“The level of trust in business relationships… is a greater determinant of success than anything else, including content excellence.” – Charles H. Green
“85% of your financial success is due to your personality and ability to communicate, negotiate, and lead. Shockingly, only 15% is due to technical knowledge.” – Carnegie Institute of Technology
What does this research mean for educators?
Research repeatedly demonstrates that although a school may pursue high levels of excellence in academics, athletics, or fine arts – the value of trust between those they work with and those they serve is of even greater importance than its programs’ quality. Despite decades of research that continually reminds us that the number one indicator of successful schools is the level of trust in leadership and teachers, how much time, resources, and energy do schools invest in developing, initiating, and maintaining trust in those relationships?
Schools expend countless hours and dollars supporting a wide variety of initiatives that are part and parcel of providing a quality educational program. Research has also revealed that if schools are not dedicating time and resources to professional development that supports increased trust levels, they are missing the key factor for establishing loyalty and commitment from their faculty and staff, their parents, their students, and the broader community.
For the small independent school leader, the above finding is very good news. Often in leading a smaller school, the leader lacks the resources to compete with other schools in everything from compensation levels to attract highly-trained faculty to provide the best educational resources for their sciences, arts, and technology programs. But that does not mean their schools cannot experience the same, if not greater, levels of success as other well-resourced schools. Why? Because trust possesses a greater value than “content excellence” every time!
When schools invest, develop, and engender a high level of trust in their leadership, faculty, and staff, they increase their value in their stakeholders’ eyes. Even if their extra-curricular programs and academic disciplines lack some areas, they will still see and experience a highly satisfied and supportive school community.

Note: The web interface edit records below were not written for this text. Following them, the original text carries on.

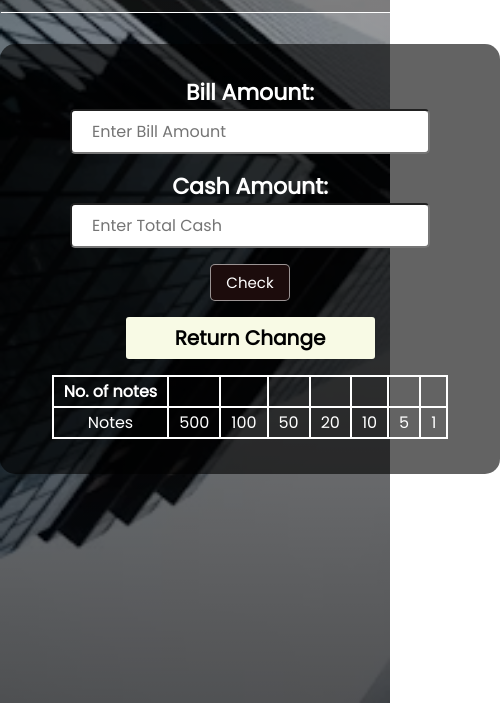
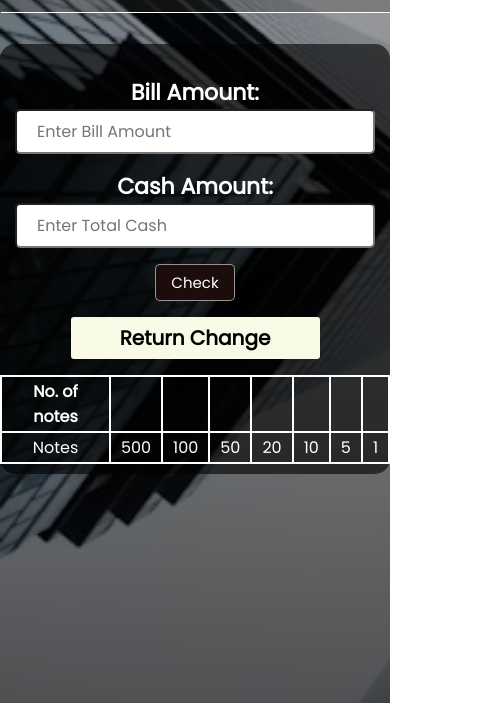
Before and after one commit to Itzgarvit07/cash-register, a plain HTML site: page index.html in a window 390 px wide. Shown: the part 141-844 px from the top of the page, 500 px wide, since content can reach past the window. Drawn offline with Linux system fonts and the light colour scheme.

Commit message:
responsive in process

```diff
--- a/index.html
+++ b/index.html
@@ -4,6 +4,7 @@
     <meta charset="UTF-8">
     <meta name="viewport" content="width=device-width, initial-scale=1.0">
     <title>Cash Register</title>
+    <link rel="stylesheet" href="media.css">
     <link rel="stylesheet" href="cash-register.css">
     <link rel="preconnect" href="https://fonts.googleapis.com">
 <link rel="preconnect" href="https://fonts.gstatic.com" crossorigin>
--- /dev/null
+++ b/media.css
@@ -0,0 +1,18 @@
+@media screen and (min-width: 290px) and (max-width:570px)
+{
+*{
+    margin: 0;
+    padding: 0;
+}
+/* .container{
+    width: unset !important;
+    height: auto;
+}
+.head-section{
+    width: unset !important;
+} */
+#wrapper{
+    width:unset !important;
+}
+
+}
```
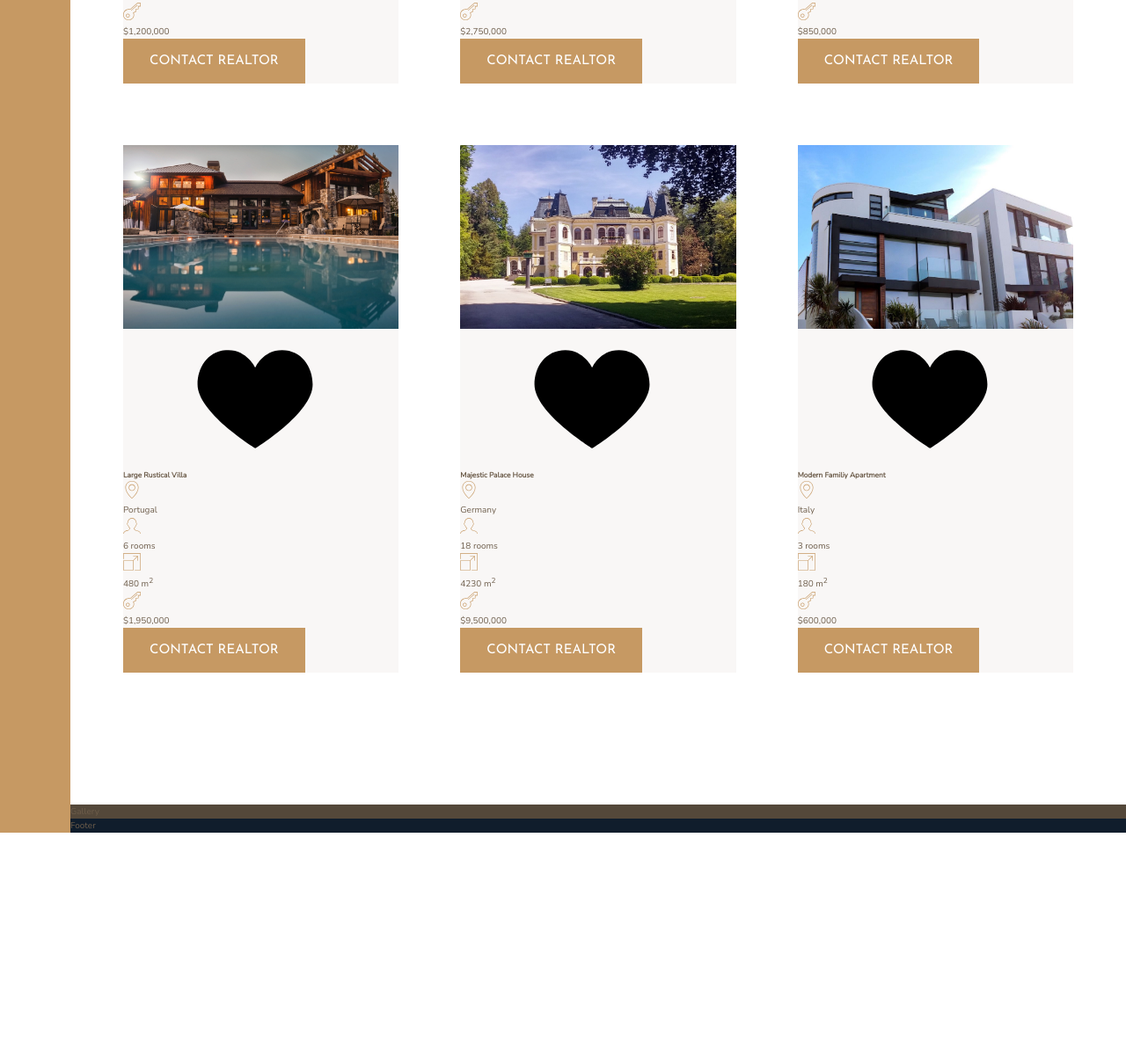
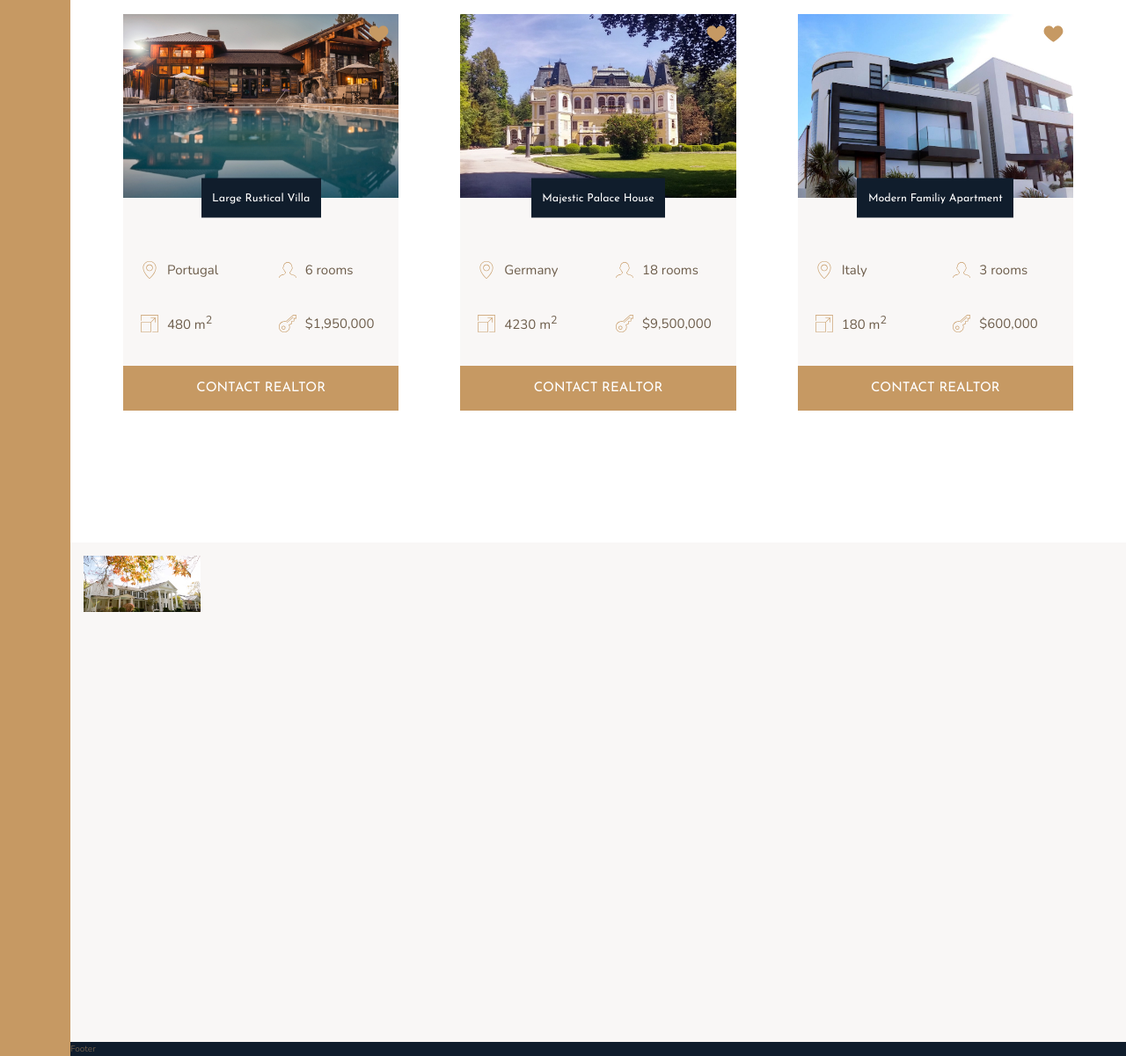
Before and after one commit to illutek/nexter-project, a website: page index.html in a window 1280 px wide. Shown: the part 2502-3703 px from the top of the page at 88% size. Before the commit the page ends 3449 px from the top, so only its background shows below. Drawn offline with nearby package versions, Linux system fonts and the light colour scheme; files that its build step writes are made by us from their sources.

Commit message:
end off home section

```diff
--- a/index.html
+++ b/index.html
@@ -291,7 +291,9 @@
         </section>
 
         <section class="gallery">
-            Gallery
+            <figure class="gallery__item gallery__item--1">
+                <img src="img/gal-1.jpeg" alt="gallery img 1" class="gallery__img">
+            </figure>
         </section>
 
         <footer class="footer">
--- a/sass/_gallery.scss
+++ b/sass/_gallery.scss
@@ -1,4 +1,26 @@
 .gallery {
-  background-color: $color-grey-dark-1;
+  background-color: $color-grey-light-1;
   grid-column: full-start / full-end;
+  padding: 1.5rem;
+
+  display: grid;
+  grid-template-columns: repeat(8, 1fr);
+  grid-template-rows: repeat(7, 5vw);
+  grid-gap: 1.5rem;
+
+  &__item {
+
+
+  }
+
+  &__img {
+    width: 100%;
+    height: 100%;
+    object-fit: cover;
+    display: block;
+  }
+
+  & > * {
+    width: 100%;
+  }
 }
--- a/sass/_homes.scss
+++ b/sass/_homes.scss
@@ -12,31 +12,73 @@
 .home {
   background-color: $color-grey-light-1;
 
+  display: grid;
+  grid-template-columns: 1fr 1fr;
+  grid-row-gap: 3.5rem;
+
   &__img {
     width: 100%;
+    grid-column: 1 / -1;
+    grid-row: 1 / 2;
+    z-index: 1;
   }
 
   &__like {
+    fill: $color-primary;
+    width: 2.5rem;
+    height: 2.5rem;
+    z-index: 2;
+    margin: 1rem;
+
+    grid-column: 2 / -1;
+    grid-row: 1 / 2;
+    justify-self: end;
 
   }
 
   &__name {
+    color: white;
+    padding: 1.25rem;
+    background-color: $color-secondary;
+    font-family: $font-display;
+    font-size: 1.25rem;
+    font-weight: 400;
+    z-index: 10;
+    transform: translateY(50%);
 
+    grid-row: 1 / 2;
+    grid-column: 1 / -1;
+    justify-self: center;
+    align-self: end;
+
+  }
+
+  &__location,
+  &__rooms {
+    margin-top: 3.5rem;
   }
 
   &__location,
   &__rooms,
   &__area,
   &__price {
+    font-size: 1.5rem;
+    margin-left: 2rem;
+
+    display: flex;
+    align-items: center;
+
     svg {
       fill: $color-primary;
       height: 2rem;
       width: 2rem;
-      }
-
-      p {
+      margin-right: 1rem;
 
     }
 
   }
+
+  &__btn {
+    grid-column: 1 / -1;
   }
+}
```
Lines whose indentation alone changed are shown as unchanged.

It is also true that schools with high trust levels attract the highly-trained and qualified (without necessarily providing high levels of compensation). Schools with high levels of trust are often the recipients of generous donations by community businesses and others to provide the educational resources and technology which may be lacking through limited school budgets.
Also, the vast majority of parents who enroll their children into faith-based schools do so for the values and the worldview and principles to which their children will be exposed. Thus, often parents will accept the reality of the school having a less-than-ideally equipped music or science program because they are placing their trust in the school to provide something to which they place a higher level of importance (i.e., their desire for their children’s educational environment to be distinguished by eternal values).
Holding a higher value on students’ moral and ethical development over academic development does not mean that faith-based school leaders should not be constantly and continually pursuing high levels of excellence within every discipline of the school. But the number one indicator of successful school programs, and the most effective school leaders, is not their level of content excellence – but rather their level of trust.
©Toby A. Travis, EdD All Rights Reserved.